22nd July 2014 | International Solidarity Movement, Nablus team | Balata, Occupied Palestine

The Abu Leel family are refugees, who fled from Haifa to Balata refugee camp in Nablus in 1948.

Asma Alshmeer gave birth to 10 healthy children, five of whom have been killed by the Israeli military.  The first was killed when he was a child during the first intifada. A soldier came to the family home and knocked on the door.  When the family did not open the door, he threw a tear gas grenade inside the house, and child died from gas suffocation.  The second son was killed during the second intifada.  A soldier stopped his car and ordered him to pick up a stone.  When he bent down to pick it up, the soldier executed him.  The third son was killed by an Israeli rocket attack during the second intifada when he was praying in the souq (market) during a protest in support of Palestinian prisoners. Asma was unable to fully speak about the last two stories, due to devastating pain of the loss.

Of the remaining five children, four have spent considerable time in prison; one for two years, three of them for five and a half years and the last one is still in prison serving a life sentence. This story is a typical experience of Palestinian refugees living in Palestine. Almost every family living in the refugee camps has had family members killed, imprisoned or badly injured by soldiers, and many have had their homes damaged or destroyed.

There are many refugee camps both inside and outside of Palestine. The refugee camps were built following the Nakba (catastrophe) in 1948 when Palestinians were forced from their homes. In the beginning all the refugee camps were build in small areas made of tents as people initially believed this to be a temporary situation.  However, as time progressed, the number of refugees living in the camps has only increased, particularly following the 1967 war and Israel’s subsequent occupation of the West Bank and Gaza. Due to land confiscation and the oppression of the occupation, more and more Palestinians have been forced into the camps, which have been ill prepared to deal with this influx.

Refugee camps all around Palestine therefore suffer from difficult conditions, including lack of adequate infrastructure and severe overcrowding.  30,000 residents live in an area no bigger than 0.25 square kilometers in Balata. Streets are narrow, and daylight limited. These difficult conditions and trauma of the occupation have caused social problems including unemployment, drug abuse, domestic violence, and lack of formal education.

However community organizations are working hard to respond to these difficulties.  For example the Children Center in Balata Camp arranges activities with the children to help them deal with the trauma of domestic violence.  The center is also planning to conduct interviews with young boys who have been in prison, to write about their experience and to offer support as they attempt to recover.

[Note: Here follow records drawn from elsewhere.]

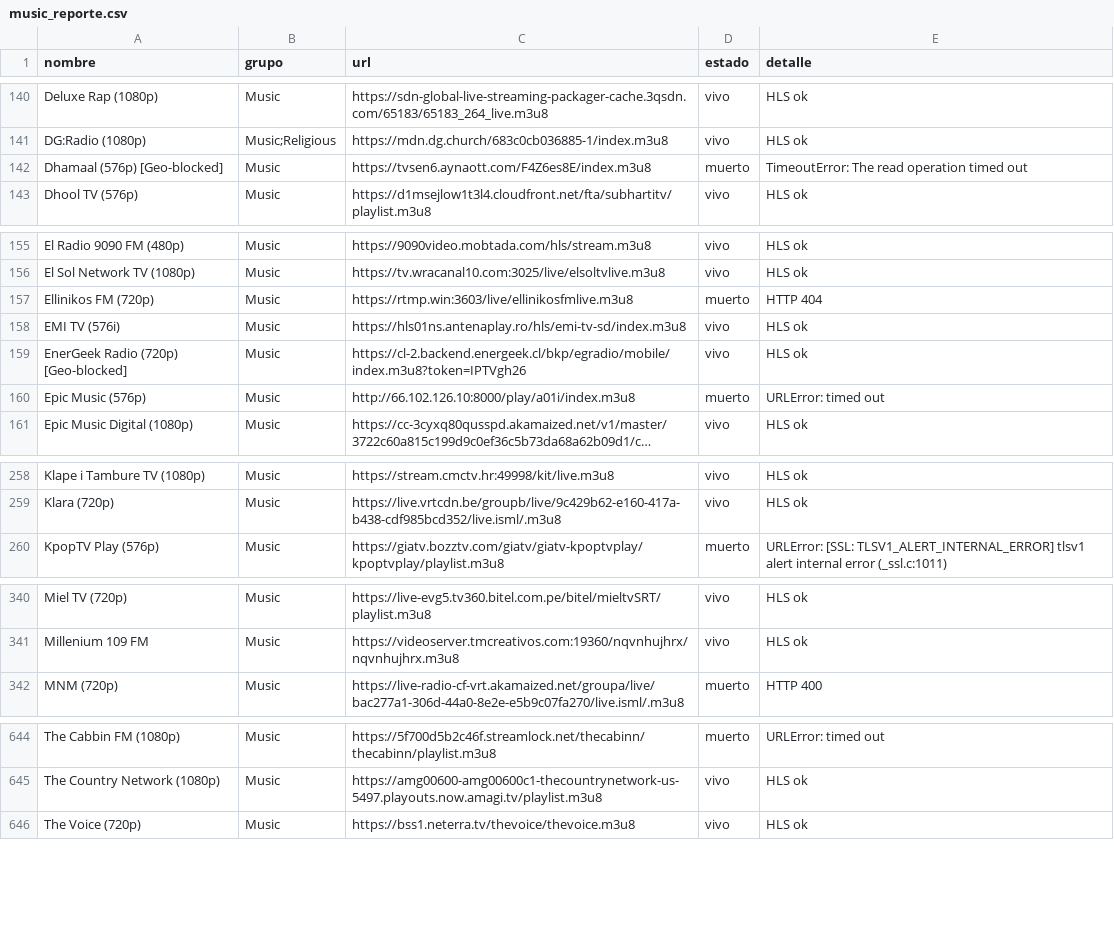
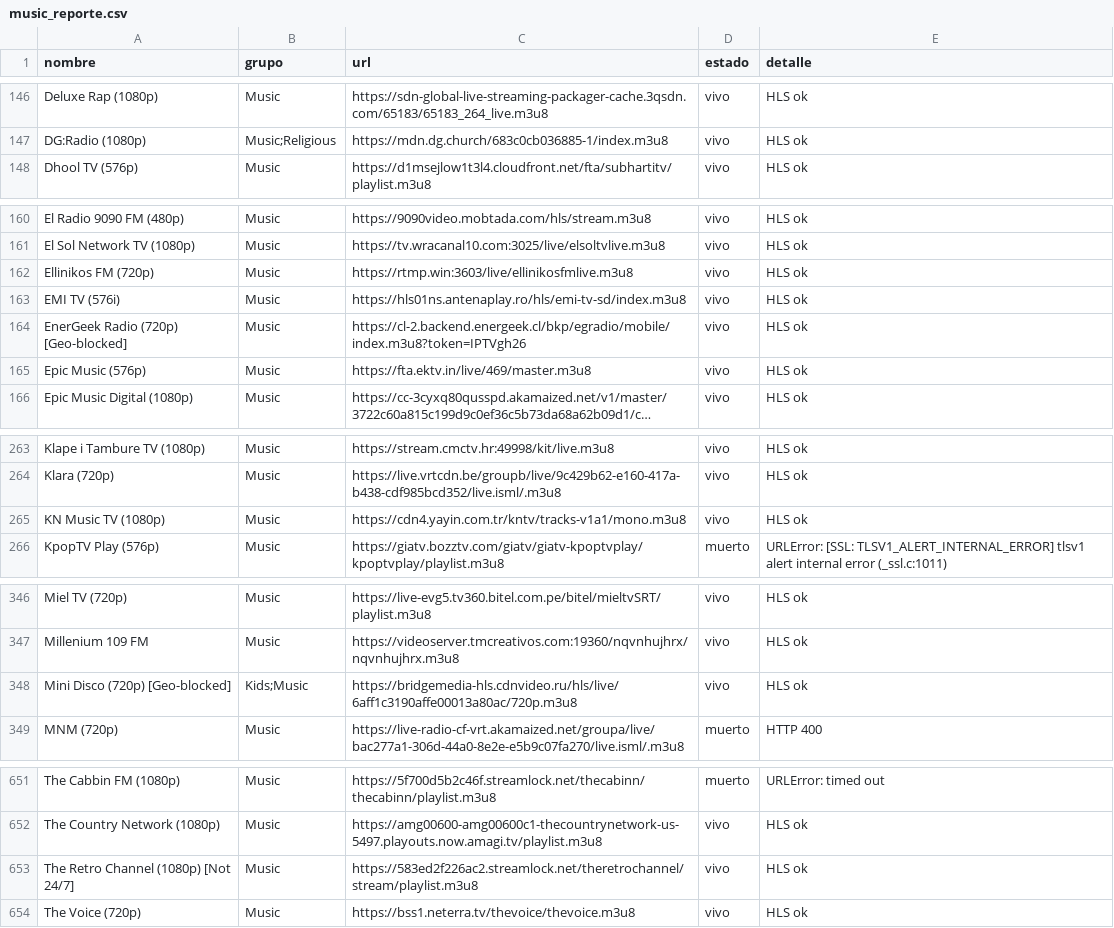
Before and after one commit to hamunoz/Tawyers-IPTV, a CSV file: lists/music_reporte.csv, drawn as a sheet; only a part is shown, gaps mark what is left out; long unchanged cells end in …; removed rows and columns are numbered as before the commit, all else as after; the diff covers the shown part only; the diff names each change by its address in the sheet, - before the commit and + after, or states it on an @@ line.

```diff
--- a/lists/music_reporte.csv
+++ b/lists/music_reporte.csv
-row 142: Dhamaal (576p) [Geo-blocked] | Music | https://tvsen6.aynaott.com/F4Z6es8E/index.m3u8 | muerto | TimeoutError: The read operation timed out
-D162 (estado): muerto
+D162 (estado): vivo
-E162 (detalle): HTTP 404
+E162 (detalle): HLS ok
-C165 (url): http://66.102.126.10:8000/play/a01i/index.m3u8
+C165 (url): https://fta.ektv.in/live/469/master.m3u8
-D165 (estado): muerto
+D165 (estado): vivo
-E165 (detalle): URLError: timed out
+E165 (detalle): HLS ok
+row 265: KN Music TV (1080p) | Music | https://cdn4.yayin.com.tr/kntv/tracks-v1a1/mono.m3u8 | vivo | HLS ok
+row 348: Mini Disco (720p) [Geo-blocked] | Kids;Music | https://bridgemedia-hls.cdnvideo.ru/hls/live/6aff1c3190affe00013a80ac/720p.m3u8 | vivo | HLS ok
+row 653: The Retro Channel (1080p) [Not 24/7] | Music | https://583ed2f226ac2.streamlock.net/theretrochannel/stream/playlist.m3u8 | vivo | HLS ok
```
Also changed, not shown: 11 added rows, 3 removed rows and 46 edited cells elsewhere in this file, 2 other files.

Askar refugee camp, which is also in Nablus, has a population of 31,629 people. There the local Women’s Center provides support to women to support their independence both economically and in terms of education.

Some members of the Women's Center in Askar refugee camp (photo by ISM).

Some members of the Women’s Center in Askar refugee camp (photo by ISM).

They cover issues of gender equality and provide support in the context of domestic and marital difficulties. The center also offers a kindergarten and a fitness room and provides vocational adult education.  Courses include cookery, cosmetology, sewing and embroidery. Due to their lack of funding, the two centers are in search of organizations that are able to provide support.